## Exercise directions
Your copy should match the entries exactly, with no images carried over.

## Record set
<<<<

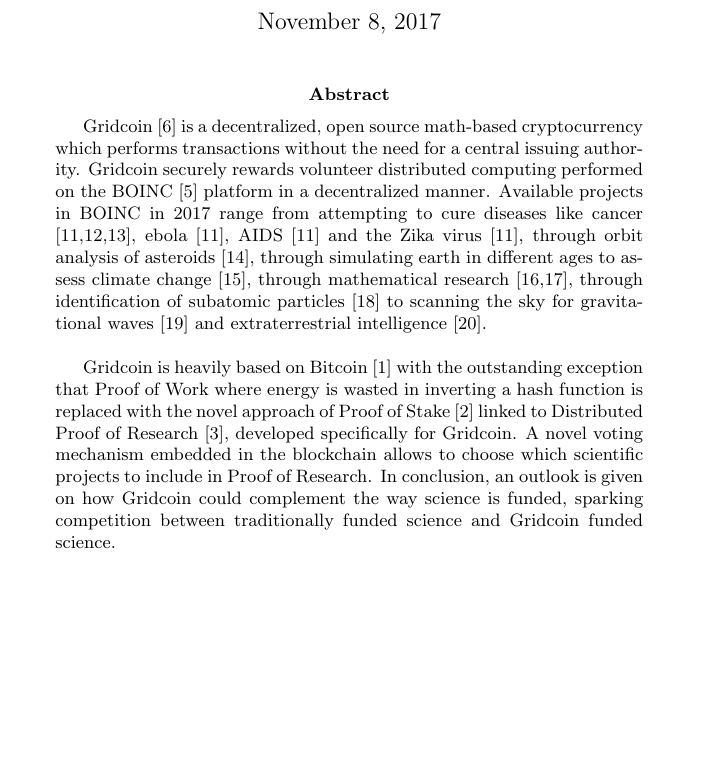
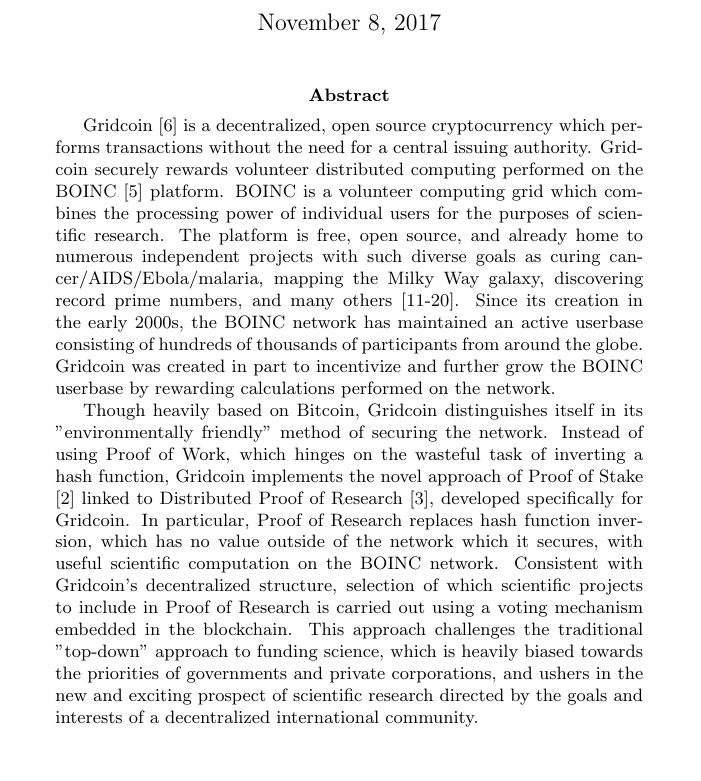
Before and after one commit to gridcoin-community/Whitepaper, a LaTeX paper (gridcoin-research-whitepaper.tex, which reads abstract.tex): part of page 1 of 36, cut so that both start at the same text. Compiled offline with pdfLaTeX.

Commit message:
Update abstract.tex
a few significant changes to wording

```diff
--- a/abstract.tex
+++ b/abstract.tex
@@ -1,5 +1,5 @@
 \begin{abstract}
-Gridcoin [6] is a decentralized, open source math-based cryptocurrency which performs transactions without the need for a central issuing authority. Gridcoin securely rewards volunteer distributed computing performed on the BOINC [5] platform in a decentralized manner. Available projects in BOINC in 2017 range from attempting to cure diseases like cancer [11,12,13], ebola [11], AIDS [11] and the Zika virus [11], through orbit analysis of asteroids [14], through simulating earth in different ages to assess climate change [15], through mathematical research [16,17], through identification of subatomic particles [18] to scanning the sky for gravitational waves [19] and extraterrestrial intelligence [20].\\
+Gridcoin [6] is a decentralized, open source cryptocurrency which performs transactions without the need for a central issuing authority. Gridcoin securely rewards volunteer distributed computing performed on the BOINC [5] platform. BOINC is a volunteer computing grid which combines the processing power of individual users for the purposes of scientific research. The platform is free, open source, and already home to numerous independent projects with such diverse goals as curing cancer/AIDS/Ebola/malaria, mapping the Milky Way galaxy, discovering record prime numbers, and many others [11-20]. Since its creation in the early 2000s, the BOINC network has maintained an active userbase consisting of hundreds of thousands of participants from around the globe. Gridcoin was created in part to incentivize and further grow the BOINC userbase by rewarding calculations performed on the network.
 
-Gridcoin is heavily based on Bitcoin [1] with the outstanding exception that Proof of Work where energy is wasted in inverting a hash function is replaced with the novel approach of Proof of Stake [2] linked to Distributed Proof of Research [3], developed specifically for Gridcoin. A novel voting mechanism embedded in the blockchain allows to choose which scientific projects to include in Proof of Research. In conclusion, an outlook is given on how Gridcoin could complement the way science is funded, sparking competition between traditionally funded science and Gridcoin funded science.
+Though heavily based on Bitcoin, Gridcoin distinguishes itself in its "environmentally friendly" method of securing the network. Instead of using Proof of Work, which hinges on the wasteful task of inverting a hash function, Gridcoin implements the novel approach of Proof of Stake [2] linked to Distributed Proof of Research [3], developed specifically for Gridcoin. In particular, Proof of Research replaces hash function inversion, which has no value outside of the network which it secures, with useful scientific computation on the BOINC network. Consistent with Gridcoin's decentralized structure, selection of which scientific projects to include in Proof of Research is carried out using a voting mechanism embedded in the blockchain. This approach challenges the traditional "top-down" approach to funding science, which is heavily biased towards the priorities of governments and private corporations, and ushers in the new and exciting prospect of scientific research directed by the goals and interests of a decentralized international community.
 \end{abstract}
```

>>>>

## Answer for this exercise
Before and after one commit to gridcoin-community/Whitepaper, a LaTeX paper (gridcoin-research-whitepaper.tex, which reads abstract.tex): part of page 1 of 36, cut so that both start at the same text. Compiled offline with pdfLaTeX.

Commit message:
Update abstract.tex
a few significant changes to wording

```diff
--- a/abstract.tex
+++ b/abstract.tex
@@ -1,5 +1,5 @@
 \begin{abstract}
-Gridcoin [6] is a decentralized, open source math-based cryptocurrency which performs transactions without the need for a central issuing authority. Gridcoin securely rewards volunteer distributed computing performed on the BOINC [5] platform in a decentralized manner. Available projects in BOINC in 2017 range from attempting to cure diseases like cancer [11,12,13], ebola [11], AIDS [11] and the Zika virus [11], through orbit analysis of asteroids [14], through simulating earth in different ages to assess climate change [15], through mathematical research [16,17], through identification of subatomic particles [18] to scanning the sky for gravitational waves [19] and extraterrestrial intelligence [20].\\
+Gridcoin [6] is a decentralized, open source cryptocurrency which performs transactions without the need for a central issuing authority. Gridcoin securely rewards volunteer distributed computing performed on the BOINC [5] platform. BOINC is a volunteer computing grid which combines the processing power of individual users for the purposes of scientific research. The platform is free, open source, and already home to numerous independent projects with such diverse goals as curing cancer/AIDS/Ebola/malaria, mapping the Milky Way galaxy, discovering record prime numbers, and many others [11-20]. Since its creation in the early 2000s, the BOINC network has maintained an active userbase consisting of hundreds of thousands of participants from around the globe. Gridcoin was created in part to incentivize and further grow the BOINC userbase by rewarding calculations performed on the network.
 
-Gridcoin is heavily based on Bitcoin [1] with the outstanding exception that Proof of Work where energy is wasted in inverting a hash function is replaced with the novel approach of Proof of Stake [2] linked to Distributed Proof of Research [3], developed specifically for Gridcoin. A novel voting mechanism embedded in the blockchain allows to choose which scientific projects to include in Proof of Research. In conclusion, an outlook is given on how Gridcoin could complement the way science is funded, sparking competition between traditionally funded science and Gridcoin funded science.
+Though heavily based on Bitcoin, Gridcoin distinguishes itself in its "environmentally friendly" method of securing the network. Instead of using Proof of Work, which hinges on the wasteful task of inverting a hash function, Gridcoin implements the novel approach of Proof of Stake [2] linked to Distributed Proof of Research [3], developed specifically for Gridcoin. In particular, Proof of Research replaces hash function inversion, which has no value outside of the network which it secures, with useful scientific computation on the BOINC network. Consistent with Gridcoin's decentralized structure, selection of which scientific projects to include in Proof of Research is carried out using a voting mechanism embedded in the blockchain. This approach challenges the traditional "top-down" approach to funding science, which is heavily biased towards the priorities of governments and private corporations, and ushers in the new and exciting prospect of scientific research directed by the goals and interests of a decentralized international community.
 \end{abstract}
```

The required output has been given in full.